She estimated a full-time worker retiring after 40 years could expect a benefit equal to about 25 percent of pre-retirement income. That would be on top of Social Security benefits.
The portion of Ghilarducci's plan that has drawn the greatest criticism is her suggestion to eliminate the tax breaks received for contributing to a 401(k) plan or an IRA.
Last week, conservative radio talk show host Rush Limbaugh pilloried her ideas, but Ghilarducci said Limbaugh got some of the facts of her proposal wrong, including that the guaranteed rate of return would be 3 percent above the inflation rate, not a flat 3 percent return.
Ghilarducci now talks about maintaining some level of tax-free contributions, maybe up to $5,000 a year, to IRAs or 401(k)s. That's more than most workers contribute to a retirement plan, she said, and would only cost the federal government $25 billion a year compared to the $80 billion a year contribution levels cost the federal Treasury now.

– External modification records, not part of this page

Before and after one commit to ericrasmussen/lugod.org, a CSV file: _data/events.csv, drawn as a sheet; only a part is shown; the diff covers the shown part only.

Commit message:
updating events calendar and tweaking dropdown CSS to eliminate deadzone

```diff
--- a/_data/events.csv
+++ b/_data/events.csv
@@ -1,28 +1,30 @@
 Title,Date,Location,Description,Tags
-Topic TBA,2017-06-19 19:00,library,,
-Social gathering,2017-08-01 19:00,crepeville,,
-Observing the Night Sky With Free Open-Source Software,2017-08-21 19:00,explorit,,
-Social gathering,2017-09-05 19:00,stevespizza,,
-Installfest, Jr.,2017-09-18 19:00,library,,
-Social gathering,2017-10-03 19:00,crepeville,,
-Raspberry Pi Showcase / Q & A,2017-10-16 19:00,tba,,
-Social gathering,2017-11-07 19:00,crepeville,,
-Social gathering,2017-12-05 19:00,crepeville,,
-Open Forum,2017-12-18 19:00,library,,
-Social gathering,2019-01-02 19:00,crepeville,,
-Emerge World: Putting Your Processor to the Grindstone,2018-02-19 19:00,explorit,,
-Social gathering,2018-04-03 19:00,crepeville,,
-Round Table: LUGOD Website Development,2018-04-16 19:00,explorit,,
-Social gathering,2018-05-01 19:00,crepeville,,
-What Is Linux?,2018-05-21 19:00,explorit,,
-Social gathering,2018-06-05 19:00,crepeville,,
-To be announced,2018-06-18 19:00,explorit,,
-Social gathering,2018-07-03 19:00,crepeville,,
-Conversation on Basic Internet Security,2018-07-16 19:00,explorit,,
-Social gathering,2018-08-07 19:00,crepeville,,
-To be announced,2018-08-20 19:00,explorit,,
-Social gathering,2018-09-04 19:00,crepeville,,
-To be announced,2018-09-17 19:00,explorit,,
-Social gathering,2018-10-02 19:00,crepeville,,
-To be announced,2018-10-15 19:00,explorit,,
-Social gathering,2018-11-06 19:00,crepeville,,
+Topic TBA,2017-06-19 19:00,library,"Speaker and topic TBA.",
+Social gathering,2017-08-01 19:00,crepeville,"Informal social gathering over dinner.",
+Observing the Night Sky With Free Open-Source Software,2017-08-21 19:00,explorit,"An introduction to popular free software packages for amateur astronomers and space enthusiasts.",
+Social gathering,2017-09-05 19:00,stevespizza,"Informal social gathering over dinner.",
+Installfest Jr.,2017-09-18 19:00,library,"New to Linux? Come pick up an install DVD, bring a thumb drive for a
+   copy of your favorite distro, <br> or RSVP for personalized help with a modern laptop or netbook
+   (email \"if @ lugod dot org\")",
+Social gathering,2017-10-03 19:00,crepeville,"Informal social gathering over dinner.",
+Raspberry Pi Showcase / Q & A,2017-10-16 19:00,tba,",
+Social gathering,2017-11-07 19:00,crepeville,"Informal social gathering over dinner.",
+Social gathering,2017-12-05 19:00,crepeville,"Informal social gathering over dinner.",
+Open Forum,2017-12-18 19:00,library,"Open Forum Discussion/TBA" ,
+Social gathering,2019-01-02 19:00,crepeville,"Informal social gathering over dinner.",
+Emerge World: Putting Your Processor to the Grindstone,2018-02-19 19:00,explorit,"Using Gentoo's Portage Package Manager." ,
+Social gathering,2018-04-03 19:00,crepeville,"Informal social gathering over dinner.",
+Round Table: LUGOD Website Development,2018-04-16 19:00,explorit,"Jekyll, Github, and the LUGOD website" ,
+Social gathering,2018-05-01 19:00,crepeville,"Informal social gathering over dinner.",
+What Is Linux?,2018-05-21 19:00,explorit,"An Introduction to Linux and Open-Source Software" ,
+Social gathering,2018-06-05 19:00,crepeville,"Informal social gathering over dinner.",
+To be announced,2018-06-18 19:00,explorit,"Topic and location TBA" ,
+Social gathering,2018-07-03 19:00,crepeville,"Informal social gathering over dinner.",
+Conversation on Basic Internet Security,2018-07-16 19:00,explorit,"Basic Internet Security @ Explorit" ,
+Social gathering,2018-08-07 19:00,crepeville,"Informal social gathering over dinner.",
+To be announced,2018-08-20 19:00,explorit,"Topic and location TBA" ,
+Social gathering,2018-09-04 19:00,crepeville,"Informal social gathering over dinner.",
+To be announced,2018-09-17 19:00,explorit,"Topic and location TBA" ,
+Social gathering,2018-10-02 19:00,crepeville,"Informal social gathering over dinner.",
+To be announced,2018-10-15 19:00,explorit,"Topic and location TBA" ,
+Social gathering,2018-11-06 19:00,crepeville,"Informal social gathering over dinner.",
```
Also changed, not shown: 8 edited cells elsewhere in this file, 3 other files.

Ghilarducci said she's not "anti-stock market" but, rather, against 401(k) plans in their current iteration. She called the 401(k) "a tax shelter with very bad elements, namely hidden fees and very costly products."
The retirement scheme simply does not work, she said.

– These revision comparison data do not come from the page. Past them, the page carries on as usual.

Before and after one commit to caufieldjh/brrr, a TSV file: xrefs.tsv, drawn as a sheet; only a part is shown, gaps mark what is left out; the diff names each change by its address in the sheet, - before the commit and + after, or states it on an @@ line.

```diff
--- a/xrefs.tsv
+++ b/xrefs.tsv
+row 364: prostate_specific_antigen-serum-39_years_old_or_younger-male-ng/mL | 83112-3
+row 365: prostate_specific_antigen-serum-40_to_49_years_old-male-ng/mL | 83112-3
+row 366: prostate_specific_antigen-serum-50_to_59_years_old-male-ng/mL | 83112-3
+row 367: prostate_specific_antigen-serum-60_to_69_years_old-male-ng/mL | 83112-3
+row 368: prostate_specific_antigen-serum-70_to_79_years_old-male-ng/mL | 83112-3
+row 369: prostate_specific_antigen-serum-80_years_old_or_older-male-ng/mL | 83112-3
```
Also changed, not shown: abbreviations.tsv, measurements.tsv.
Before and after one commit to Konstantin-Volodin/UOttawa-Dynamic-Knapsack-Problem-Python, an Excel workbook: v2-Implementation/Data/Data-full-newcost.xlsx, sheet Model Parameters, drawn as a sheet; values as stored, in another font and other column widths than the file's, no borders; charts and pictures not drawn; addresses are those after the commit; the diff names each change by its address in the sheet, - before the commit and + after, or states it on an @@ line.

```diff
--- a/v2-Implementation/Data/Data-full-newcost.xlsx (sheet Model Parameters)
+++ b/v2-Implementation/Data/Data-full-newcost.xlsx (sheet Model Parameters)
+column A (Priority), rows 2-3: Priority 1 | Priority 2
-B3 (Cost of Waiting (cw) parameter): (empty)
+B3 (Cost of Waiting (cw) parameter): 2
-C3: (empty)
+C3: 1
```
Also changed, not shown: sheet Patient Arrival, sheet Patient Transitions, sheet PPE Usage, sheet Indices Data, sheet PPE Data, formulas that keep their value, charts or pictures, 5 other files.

"If current trends continue, poverty rates among the elderly will increase and middle-class retirees will find that their retirement income will not pay for the lifestyle they achieved while working," she wrote in her original policy paper.
Ask the retirees you know if they've begun to worry about the same trends as the Dow has fallen more than 20 percent in less than a month. I think they might want to hear more about Guaranteed Retirement Accounts.

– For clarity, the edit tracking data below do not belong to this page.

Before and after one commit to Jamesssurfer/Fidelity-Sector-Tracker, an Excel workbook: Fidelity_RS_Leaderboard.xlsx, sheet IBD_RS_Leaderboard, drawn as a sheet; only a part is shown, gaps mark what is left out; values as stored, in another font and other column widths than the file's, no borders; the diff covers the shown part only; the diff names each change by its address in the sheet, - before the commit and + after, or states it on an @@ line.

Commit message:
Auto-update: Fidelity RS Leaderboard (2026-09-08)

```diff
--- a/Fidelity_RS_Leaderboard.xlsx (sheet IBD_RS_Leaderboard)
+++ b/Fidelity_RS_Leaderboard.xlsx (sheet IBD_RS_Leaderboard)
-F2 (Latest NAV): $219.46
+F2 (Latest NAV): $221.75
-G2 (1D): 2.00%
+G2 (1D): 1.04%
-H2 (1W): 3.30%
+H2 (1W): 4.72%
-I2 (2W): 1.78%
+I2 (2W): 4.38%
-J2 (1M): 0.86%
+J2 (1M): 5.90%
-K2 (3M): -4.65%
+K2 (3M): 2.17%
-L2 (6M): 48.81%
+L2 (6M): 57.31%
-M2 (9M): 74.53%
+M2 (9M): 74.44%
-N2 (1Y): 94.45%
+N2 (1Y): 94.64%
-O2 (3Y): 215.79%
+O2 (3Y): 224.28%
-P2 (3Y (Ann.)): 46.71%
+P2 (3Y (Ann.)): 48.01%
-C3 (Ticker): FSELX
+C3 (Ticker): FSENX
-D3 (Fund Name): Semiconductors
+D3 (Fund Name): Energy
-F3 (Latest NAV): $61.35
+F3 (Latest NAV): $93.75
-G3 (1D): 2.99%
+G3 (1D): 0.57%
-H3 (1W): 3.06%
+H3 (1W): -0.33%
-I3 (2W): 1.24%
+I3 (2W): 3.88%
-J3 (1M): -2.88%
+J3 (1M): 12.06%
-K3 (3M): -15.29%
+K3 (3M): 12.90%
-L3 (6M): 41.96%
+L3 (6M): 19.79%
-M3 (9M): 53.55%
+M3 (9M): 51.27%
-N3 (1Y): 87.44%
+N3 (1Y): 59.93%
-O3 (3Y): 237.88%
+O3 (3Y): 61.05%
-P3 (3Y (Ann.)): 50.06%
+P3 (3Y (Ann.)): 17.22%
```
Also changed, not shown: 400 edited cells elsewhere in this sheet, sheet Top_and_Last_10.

I'm not ready to embrace every aspect of Ghilarducci's plan, but it's a plan that needs to be part of the national discussion as we deal with the fallout from easy credit, risky derivatives and a stock market decline that has devastated the retirement fortunes of millions.
This work is the opinion of the columnist and in no way reflects the opinion of ABC News.
David McPherson is founder and principal of Four Ponds Financial Planning in Falmouth, Mass. He previously worked as a financial writer and editor for The Providence Journal in Rhode Island. He is a member of the Garrett Planning Network, whose members provide financial advice to clients on an hourly, as-needed basis. Contact McPherson at firstname.lastname@example.org.